I had just left another of the countless interviews I’d been on where the hiring manager told me he was “reluctant to hire such an overqualified candidate.” It was interview-talk for, “get lost you fat bastard.”
I pulled over in the nearly empty parking lot in front of a Kmart and rested my head on the steering wheel until the tears came. And they continued to come for a long time.
Then a song came on the radio that, for some reason,  just made me want to move.
I haven’t told you about the stereo system in the LeBaron.
As the general manager of Dan’s Radio World, I got all the stereo gear I wanted at wholesale prices. It was a steal. I had a system in my car that was easily worth three times what the car was. If I dropped the top on the convertible and cranked up a tune on this system, you could hear it in perfect quality from a mile away at least.
I had recently thought about selling off the equipment, likely at such a discount that it’d make my wholesale price seem expensive.

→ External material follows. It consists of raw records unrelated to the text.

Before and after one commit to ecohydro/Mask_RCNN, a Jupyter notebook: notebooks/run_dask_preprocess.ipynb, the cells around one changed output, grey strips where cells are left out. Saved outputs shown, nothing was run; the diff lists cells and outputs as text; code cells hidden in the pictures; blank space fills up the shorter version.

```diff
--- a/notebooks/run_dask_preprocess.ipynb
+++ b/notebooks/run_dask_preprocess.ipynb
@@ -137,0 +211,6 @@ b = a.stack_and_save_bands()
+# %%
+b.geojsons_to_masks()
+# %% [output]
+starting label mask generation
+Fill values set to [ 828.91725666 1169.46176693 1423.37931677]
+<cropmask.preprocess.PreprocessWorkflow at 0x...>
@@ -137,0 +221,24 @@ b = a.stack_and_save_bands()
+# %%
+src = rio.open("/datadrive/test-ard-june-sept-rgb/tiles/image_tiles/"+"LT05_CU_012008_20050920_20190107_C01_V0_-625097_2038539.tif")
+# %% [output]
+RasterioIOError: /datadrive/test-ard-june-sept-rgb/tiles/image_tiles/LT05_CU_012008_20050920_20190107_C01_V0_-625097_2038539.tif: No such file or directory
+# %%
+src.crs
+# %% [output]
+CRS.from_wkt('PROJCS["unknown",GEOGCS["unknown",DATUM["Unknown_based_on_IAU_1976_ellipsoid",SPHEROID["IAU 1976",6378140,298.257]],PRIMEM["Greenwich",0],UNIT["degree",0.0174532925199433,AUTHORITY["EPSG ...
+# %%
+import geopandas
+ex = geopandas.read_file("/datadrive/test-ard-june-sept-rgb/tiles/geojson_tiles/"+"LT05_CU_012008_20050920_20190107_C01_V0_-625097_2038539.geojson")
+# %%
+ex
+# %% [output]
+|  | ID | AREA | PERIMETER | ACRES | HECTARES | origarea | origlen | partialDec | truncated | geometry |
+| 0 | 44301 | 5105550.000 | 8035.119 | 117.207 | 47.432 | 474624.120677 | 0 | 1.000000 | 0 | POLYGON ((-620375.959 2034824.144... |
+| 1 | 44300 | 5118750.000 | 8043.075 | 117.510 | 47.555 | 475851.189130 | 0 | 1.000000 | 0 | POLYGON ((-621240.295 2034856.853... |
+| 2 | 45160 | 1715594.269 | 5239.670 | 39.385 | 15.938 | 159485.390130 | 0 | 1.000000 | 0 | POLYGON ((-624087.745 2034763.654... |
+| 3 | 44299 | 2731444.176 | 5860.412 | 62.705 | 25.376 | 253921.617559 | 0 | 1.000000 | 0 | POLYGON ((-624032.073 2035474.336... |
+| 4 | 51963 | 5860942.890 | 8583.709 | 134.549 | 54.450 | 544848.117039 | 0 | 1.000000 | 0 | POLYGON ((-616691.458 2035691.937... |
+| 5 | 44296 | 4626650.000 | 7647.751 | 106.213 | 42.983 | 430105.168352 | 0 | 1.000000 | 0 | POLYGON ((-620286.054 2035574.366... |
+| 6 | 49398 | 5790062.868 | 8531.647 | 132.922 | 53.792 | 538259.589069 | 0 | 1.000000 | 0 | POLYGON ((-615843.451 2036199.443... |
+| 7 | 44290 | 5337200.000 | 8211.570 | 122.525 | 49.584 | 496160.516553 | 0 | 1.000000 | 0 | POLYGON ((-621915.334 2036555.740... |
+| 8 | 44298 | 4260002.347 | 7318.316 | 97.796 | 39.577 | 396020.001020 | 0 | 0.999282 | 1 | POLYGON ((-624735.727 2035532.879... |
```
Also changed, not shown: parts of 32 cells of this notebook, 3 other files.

It wasn’t something I wanted to do, but when you go to bed hungry at night something’s gotta give – and I like to eat.
So, this song comes on as I’m resting my head on the steering wheel in Kmart parking lot on the south side of Nashville.

She want that lovey-dovey (lovey-dovey)
That Kiss-kiss (kiss-kiss)
In her mind she fantasize,
Bout Getting wit’ me.

They hatin’ on me
They wanna diss this (kiss kiss)
Cause she mine and so fine
And thick as can be…

I wasn’t a big Chris Brown or T-Pain fan by any stretch of the imagination, but for some reason the song made me feel better and I began bobbing my head. By the time the second chorus had rolled around I had the volume high and the top down. I was beginning to draw harsh looks from the passersby on the road who could easily hear my stereo blasting.
I suppose something snapped in me, perhaps from all the stress of the job search, homelessness and lack of basic essentials. The only thing that felt good was to dance.
I jumped out of the car and started doing exactly that.
I had never been one for exhibitionist behavior. Quite the contrary in fact. I was a shy guy for the most part, and very self-conscious about my appearance. So for me to be in the middle of a parking lot grooving to “Kiss-Kiss” for an audience of hundreds passing by was very out of character. I guess I had finally lost my mind.
But it is in the strangest ways that survival works out. If I hadn’t danced that day, I may not be sitting here in the drive-thru about to eat a chicken sandwich.



  1. I like the feeling of defeat in the beginning and then the manic redemption in pop music and dancing. Leaves me with the impression that while this guy has found release it's temporary, and he may not be alright in the end. You and Michael should shoot this. There are some great visuals in this story: Kmart parking lot at sunset, recurring opaque headshot of a attractive redhead, digital equalizer bars on a car stereo, huge bag of change, chicken sandwich wrapper.

  2. Thanks Joe. What's funny is that I was thinking the same thing when writing this. It was all about the visual elements. I'd love to short film this thing.